> _Source information_:
* * * *

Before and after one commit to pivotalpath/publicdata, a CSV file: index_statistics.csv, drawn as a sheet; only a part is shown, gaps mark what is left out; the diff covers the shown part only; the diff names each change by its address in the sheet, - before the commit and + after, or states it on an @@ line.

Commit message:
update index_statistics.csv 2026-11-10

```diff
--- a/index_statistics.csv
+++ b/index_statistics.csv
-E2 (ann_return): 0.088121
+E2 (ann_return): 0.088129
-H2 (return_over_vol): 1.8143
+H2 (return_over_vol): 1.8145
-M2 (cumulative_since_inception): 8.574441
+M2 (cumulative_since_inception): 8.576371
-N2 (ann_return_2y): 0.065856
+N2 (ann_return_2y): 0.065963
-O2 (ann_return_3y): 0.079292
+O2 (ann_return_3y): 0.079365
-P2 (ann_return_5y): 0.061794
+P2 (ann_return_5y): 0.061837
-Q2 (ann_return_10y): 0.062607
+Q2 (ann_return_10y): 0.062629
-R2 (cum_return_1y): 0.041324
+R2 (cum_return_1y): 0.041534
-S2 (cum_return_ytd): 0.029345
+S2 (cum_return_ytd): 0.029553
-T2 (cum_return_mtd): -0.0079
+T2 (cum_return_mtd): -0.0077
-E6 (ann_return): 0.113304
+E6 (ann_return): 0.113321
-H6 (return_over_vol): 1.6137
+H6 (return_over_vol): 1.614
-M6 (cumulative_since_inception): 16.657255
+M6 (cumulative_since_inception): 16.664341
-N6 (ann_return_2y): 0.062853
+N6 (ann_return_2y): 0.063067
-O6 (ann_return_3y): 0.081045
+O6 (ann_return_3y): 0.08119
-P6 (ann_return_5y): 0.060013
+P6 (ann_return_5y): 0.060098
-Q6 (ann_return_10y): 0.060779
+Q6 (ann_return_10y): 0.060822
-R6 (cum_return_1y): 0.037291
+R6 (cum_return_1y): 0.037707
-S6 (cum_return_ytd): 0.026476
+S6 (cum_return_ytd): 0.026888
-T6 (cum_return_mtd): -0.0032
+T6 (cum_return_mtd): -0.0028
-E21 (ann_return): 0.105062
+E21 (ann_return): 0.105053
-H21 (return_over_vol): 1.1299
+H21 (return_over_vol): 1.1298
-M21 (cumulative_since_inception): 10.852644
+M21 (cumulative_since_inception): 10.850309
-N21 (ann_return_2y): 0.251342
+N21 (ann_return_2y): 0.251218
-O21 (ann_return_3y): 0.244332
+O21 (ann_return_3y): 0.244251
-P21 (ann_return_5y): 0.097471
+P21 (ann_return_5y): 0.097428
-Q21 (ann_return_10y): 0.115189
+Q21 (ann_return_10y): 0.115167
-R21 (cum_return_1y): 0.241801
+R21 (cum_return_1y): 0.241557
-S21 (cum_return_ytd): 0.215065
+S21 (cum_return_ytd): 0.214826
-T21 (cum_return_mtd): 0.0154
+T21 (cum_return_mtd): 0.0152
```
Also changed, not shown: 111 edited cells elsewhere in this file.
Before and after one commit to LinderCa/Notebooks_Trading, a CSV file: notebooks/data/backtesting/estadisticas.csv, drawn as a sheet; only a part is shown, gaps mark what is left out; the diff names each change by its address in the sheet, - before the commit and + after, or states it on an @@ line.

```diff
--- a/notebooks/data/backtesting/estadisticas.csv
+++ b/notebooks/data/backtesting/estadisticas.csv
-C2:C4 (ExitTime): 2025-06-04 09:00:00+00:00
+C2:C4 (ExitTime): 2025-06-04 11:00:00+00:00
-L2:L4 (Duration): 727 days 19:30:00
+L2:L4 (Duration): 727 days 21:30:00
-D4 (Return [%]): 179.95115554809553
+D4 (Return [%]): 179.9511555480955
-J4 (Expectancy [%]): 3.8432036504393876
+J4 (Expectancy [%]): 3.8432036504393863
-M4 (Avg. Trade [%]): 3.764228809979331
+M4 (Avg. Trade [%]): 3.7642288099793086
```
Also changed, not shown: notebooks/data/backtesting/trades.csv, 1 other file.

* * * *

> _Aim of the task_:
The data should be written out again in full, exactly as it stands.

> _Response_:
Before and after one commit to pivotalpath/publicdata, a CSV file: index_statistics.csv, drawn as a sheet; only a part is shown, gaps mark what is left out; the diff covers the shown part only; the diff names each change by its address in the sheet, - before the commit and + after, or states it on an @@ line.

Commit message:
update index_statistics.csv 2026-11-10

```diff
--- a/index_statistics.csv
+++ b/index_statistics.csv
-E2 (ann_return): 0.088121
+E2 (ann_return): 0.088129
-H2 (return_over_vol): 1.8143
+H2 (return_over_vol): 1.8145
-M2 (cumulative_since_inception): 8.574441
+M2 (cumulative_since_inception): 8.576371
-N2 (ann_return_2y): 0.065856
+N2 (ann_return_2y): 0.065963
-O2 (ann_return_3y): 0.079292
+O2 (ann_return_3y): 0.079365
-P2 (ann_return_5y): 0.061794
+P2 (ann_return_5y): 0.061837
-Q2 (ann_return_10y): 0.062607
+Q2 (ann_return_10y): 0.062629
-R2 (cum_return_1y): 0.041324
+R2 (cum_return_1y): 0.041534
-S2 (cum_return_ytd): 0.029345
+S2 (cum_return_ytd): 0.029553
-T2 (cum_return_mtd): -0.0079
+T2 (cum_return_mtd): -0.0077
-E6 (ann_return): 0.113304
+E6 (ann_return): 0.113321
-H6 (return_over_vol): 1.6137
+H6 (return_over_vol): 1.614
-M6 (cumulative_since_inception): 16.657255
+M6 (cumulative_since_inception): 16.664341
-N6 (ann_return_2y): 0.062853
+N6 (ann_return_2y): 0.063067
-O6 (ann_return_3y): 0.081045
+O6 (ann_return_3y): 0.08119
-P6 (ann_return_5y): 0.060013
+P6 (ann_return_5y): 0.060098
-Q6 (ann_return_10y): 0.060779
+Q6 (ann_return_10y): 0.060822
-R6 (cum_return_1y): 0.037291
+R6 (cum_return_1y): 0.037707
-S6 (cum_return_ytd): 0.026476
+S6 (cum_return_ytd): 0.026888
-T6 (cum_return_mtd): -0.0032
+T6 (cum_return_mtd): -0.0028
-E21 (ann_return): 0.105062
+E21 (ann_return): 0.105053
-H21 (return_over_vol): 1.1299
+H21 (return_over_vol): 1.1298
-M21 (cumulative_since_inception): 10.852644
+M21 (cumulative_since_inception): 10.850309
-N21 (ann_return_2y): 0.251342
+N21 (ann_return_2y): 0.251218
-O21 (ann_return_3y): 0.244332
+O21 (ann_return_3y): 0.244251
-P21 (ann_return_5y): 0.097471
+P21 (ann_return_5y): 0.097428
-Q21 (ann_return_10y): 0.115189
+Q21 (ann_return_10y): 0.115167
-R21 (cum_return_1y): 0.241801
+R21 (cum_return_1y): 0.241557
-S21 (cum_return_ytd): 0.215065
+S21 (cum_return_ytd): 0.214826
-T21 (cum_return_mtd): 0.0154
+T21 (cum_return_mtd): 0.0152
```
Also changed, not shown: 111 edited cells elsewhere in this file.
Before and after one commit to LinderCa/Notebooks_Trading, a CSV file: notebooks/data/backtesting/estadisticas.csv, drawn as a sheet; only a part is shown, gaps mark what is left out; the diff names each change by its address in the sheet, - before the commit and + after, or states it on an @@ line.

```diff
--- a/notebooks/data/backtesting/estadisticas.csv
+++ b/notebooks/data/backtesting/estadisticas.csv
-C2:C4 (ExitTime): 2025-06-04 09:00:00+00:00
+C2:C4 (ExitTime): 2025-06-04 11:00:00+00:00
-L2:L4 (Duration): 727 days 19:30:00
+L2:L4 (Duration): 727 days 21:30:00
-D4 (Return [%]): 179.95115554809553
+D4 (Return [%]): 179.9511555480955
-J4 (Expectancy [%]): 3.8432036504393876
+J4 (Expectancy [%]): 3.8432036504393863
-M4 (Avg. Trade [%]): 3.764228809979331
+M4 (Avg. Trade [%]): 3.7642288099793086
```
Also changed, not shown: notebooks/data/backtesting/trades.csv, 1 other file.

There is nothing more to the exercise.